But good sermons are not meant to merely make us feel good and self-righteous. Often they are mean to prepare us to care for and serve others.
The lepers in the Bible give us a good picture of what sin has done to all of us: we are all unclean. Romans 3:10-12 says, “There is no one righteous, not even one; there is no one who understands, no one who seeks God. All have turned away, they have together become worthless; there is no one who does good, not even one.”
Our sins have earned us death. “For the wages of sin is death but the gift of God is eternal life in Christ Jesus our Lord.” (Romans 6:23)
Sadly, many Christians have no time or compassion for the “unclean”. They want Jesus to save only clean and respectable people… but Jesus came to save the unclean and the lost! “For the Son of Man came to seek and to save what was lost.” (Luke 19:10)
The Leper and Christ (vs. 2)
The leper came and worshipped Jesus and called him Lord… just like the thief on the cross (Luke 23:42) and the woman caught in adultery (Luke 8:11) did.
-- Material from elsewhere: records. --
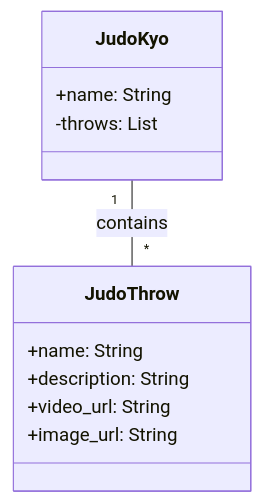
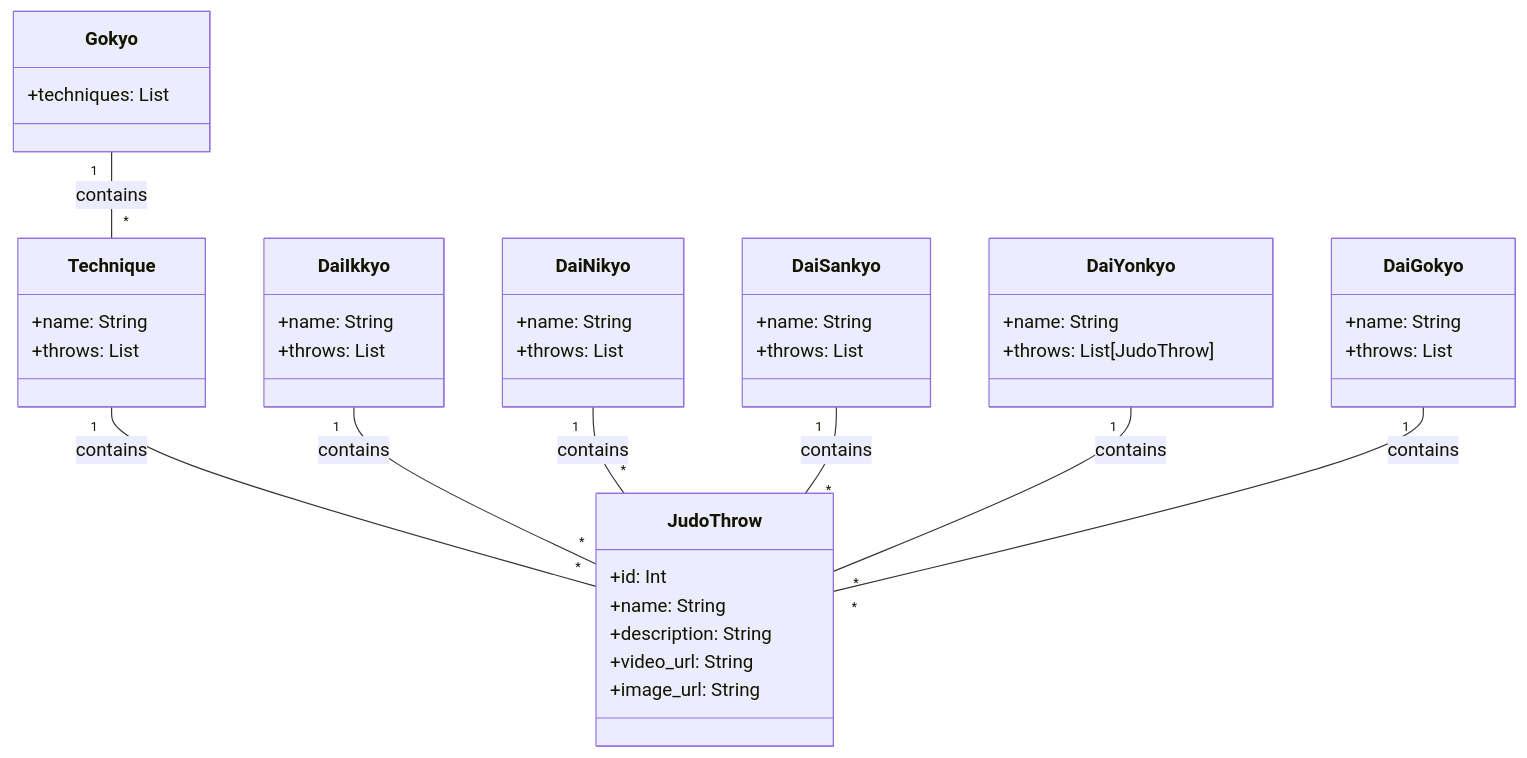
One commit to ThiagoMarques/judo-techniques changed the diagram in README.md. Above: the diagram before and after it, drawn with Mermaid.

Commit message:
Update README.md
Inserção das classes para Gokyo

````diff
--- a/README.md
+++ b/README.md
@@ -5,16 +5,53 @@
 ```mermaid
 classDiagram
-  class JudoThrow {
+
+class Gokyo {
+    +techniques: List<Technique>
+}
+
+class Technique {
+    +name: String
+    +throws: List<JudoThrow>
+}
+
+class DaiIkkyo {
+    +name: String
+    +throws: List<JudoThrow>
+}
+
+class DaiNikyo {
+    +name: String
+    +throws: List<JudoThrow>
+}
+
+class DaiSankyo {
+    +name: String
+    +throws: List<JudoThrow>
+}
+
+class DaiYonkyo {
+    +name: String
+    +throws: List[JudoThrow]
+}
+
+class DaiGokyo {
+    +name: String
+    +throws: List<JudoThrow>
+}
+
+class JudoThrow {
+    +id: Int
     +name: String
     +description: String
     +video_url: String
     +image_url: String
-  }
+}
 
-  class JudoKyo {
-    +name: String
-    -throws: List<JudoThrow>
-  }
-
-  JudoKyo "1" -- "*" JudoThrow : contains
+Gokyo "1" -- "*" Technique : contains
+Technique "1" -- "*" JudoThrow : contains
+DaiIkkyo "1" -- "*" JudoThrow : contains
+DaiNikyo "1" -- "*" JudoThrow : contains
+DaiSankyo "1" -- "*" JudoThrow : contains
+DaiYonkyo "1" -- "*" JudoThrow : contains
+DaiGokyo "1" -- "*" JudoThrow : contains
 ```
````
This leper actually believed that Jesus could do anything — even heal him.
Jesus was full of compassion for this man (Mark 1:41). Compassion is feeling what another feels — not just saying that you do. Jesus could identify with the man’s pain.
Jesus touched the rejected then and still touches those who need him today. Do we touch anyone in the name of Jesus? Or are we ignoring the untouchables? Yes, God touches people today… but He uses people like you and me.
The Leper Made Clean (vss. 3-4)
Jesus said to the leper: “I am willing, be clean!” Jesus wants to make people clean and no one is too dirty for Jesus to clean. Imagine this leper’s joy at being healed. Have you experienced the joy of being made clean?
Pastor Joseph Hovsepian